How to Do the Step-Up

How to Do the Step-Up

With all of the attention paid to the squat, the step-up often gets overlooked. Indeed, many people simply consider the step-up an “alternative” to that king of lower body exercises — something you do only when when you need to switch things up.

That’s unfortunate, considering the step-up is such a powerful total-body muscle builder.

You read that right — we’re not just talking about your legs here. Sure, you’ll nail your quads and glutes, and you might even feel a touch of soreness in your calves and hamstrings the next day.

But the secret to the step-up’s effectiveness comes from the fact that it’s a unilateral exercise, meaning that it trains one limb at a time.

Not only will that help iron out muscle and strength imbalances between your legs, but the instability it introduces will also boost muscle recruitment throughout your body.

The more muscle you work, the more you build. Follow these tips to maximize your results.

How to Do the Step-Up

Muscles targeted: Primarily your quadriceps and glutes, but also your hamstrings, calves, and core.

  • Stand tall holding a pair of dumbbells at arm’s length by your sides, and place your left foot on a bench so that your hip, knee, and ankle are all bent 90 degrees.
  • Keeping your chest up and shoulders back, push your body up with your left leg until it’s straight (keep your right foot elevated).
  • Pause, and then lower your body back to the starting position under control.
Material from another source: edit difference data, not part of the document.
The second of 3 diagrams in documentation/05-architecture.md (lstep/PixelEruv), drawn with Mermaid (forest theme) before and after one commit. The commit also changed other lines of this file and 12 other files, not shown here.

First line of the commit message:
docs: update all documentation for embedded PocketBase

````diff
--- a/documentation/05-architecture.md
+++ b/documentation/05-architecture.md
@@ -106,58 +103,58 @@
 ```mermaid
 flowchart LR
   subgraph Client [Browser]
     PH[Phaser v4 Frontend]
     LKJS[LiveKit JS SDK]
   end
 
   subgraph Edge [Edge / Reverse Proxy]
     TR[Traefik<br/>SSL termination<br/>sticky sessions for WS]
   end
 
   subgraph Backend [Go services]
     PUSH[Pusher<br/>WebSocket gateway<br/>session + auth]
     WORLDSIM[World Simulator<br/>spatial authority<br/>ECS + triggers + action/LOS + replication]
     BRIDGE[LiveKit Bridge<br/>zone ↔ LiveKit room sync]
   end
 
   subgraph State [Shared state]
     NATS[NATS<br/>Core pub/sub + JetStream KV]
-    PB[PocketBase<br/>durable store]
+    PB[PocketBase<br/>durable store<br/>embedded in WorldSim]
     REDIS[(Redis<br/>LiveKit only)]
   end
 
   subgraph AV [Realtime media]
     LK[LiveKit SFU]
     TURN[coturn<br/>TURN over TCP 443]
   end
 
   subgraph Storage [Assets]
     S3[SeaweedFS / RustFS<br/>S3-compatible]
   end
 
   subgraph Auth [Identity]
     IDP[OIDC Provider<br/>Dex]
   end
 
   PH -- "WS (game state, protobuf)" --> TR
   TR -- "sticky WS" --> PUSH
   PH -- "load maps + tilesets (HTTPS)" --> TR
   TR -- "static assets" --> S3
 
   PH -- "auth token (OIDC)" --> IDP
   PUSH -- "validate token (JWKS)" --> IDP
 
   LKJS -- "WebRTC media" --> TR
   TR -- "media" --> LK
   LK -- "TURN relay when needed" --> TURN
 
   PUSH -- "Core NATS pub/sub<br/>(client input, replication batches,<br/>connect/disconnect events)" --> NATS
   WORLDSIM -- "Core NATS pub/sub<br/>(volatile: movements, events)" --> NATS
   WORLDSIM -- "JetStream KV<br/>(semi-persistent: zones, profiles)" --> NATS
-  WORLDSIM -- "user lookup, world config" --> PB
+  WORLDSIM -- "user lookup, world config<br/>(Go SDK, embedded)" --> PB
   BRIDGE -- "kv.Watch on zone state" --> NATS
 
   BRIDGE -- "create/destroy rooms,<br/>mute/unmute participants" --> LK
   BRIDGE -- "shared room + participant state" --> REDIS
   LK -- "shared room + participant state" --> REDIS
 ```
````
Perform equal reps on both legs.

How to Make the Step-Up Easier

Ditch the dumbbells and perform the move using only your bodyweight, or swap the bench for a box or an aerobic step.

The lighter the load and the lower the step, the easier the exercise will be.

How to Make the Step-Up Harder

Swap two dumbbells for a single heavier one, and hold it in the hand opposite to the leg doing the work.

If you’re stepping up with your left leg, hold the weight in your right hand, for example.

Want even more of a challenge? Raise the knee of your “non working” leg (e.g., your right leg if you’re stepping up with your left one) above hip-level at the top of the move.

Bonus Tip

step up demonstration | step up

Make sure your working leg is indeed doing all of the work. If you’re stepping up with your left leg, don’t push off the ground with your right one.

And when you lower your left foot back to the ground, do it under control.

In short, fight gravity, don’t give in to it.

Take what you’ve learned here and apply it. For a variation on this move, check out The Master’s Hammer and Chisel. Want more basic moves? Click here.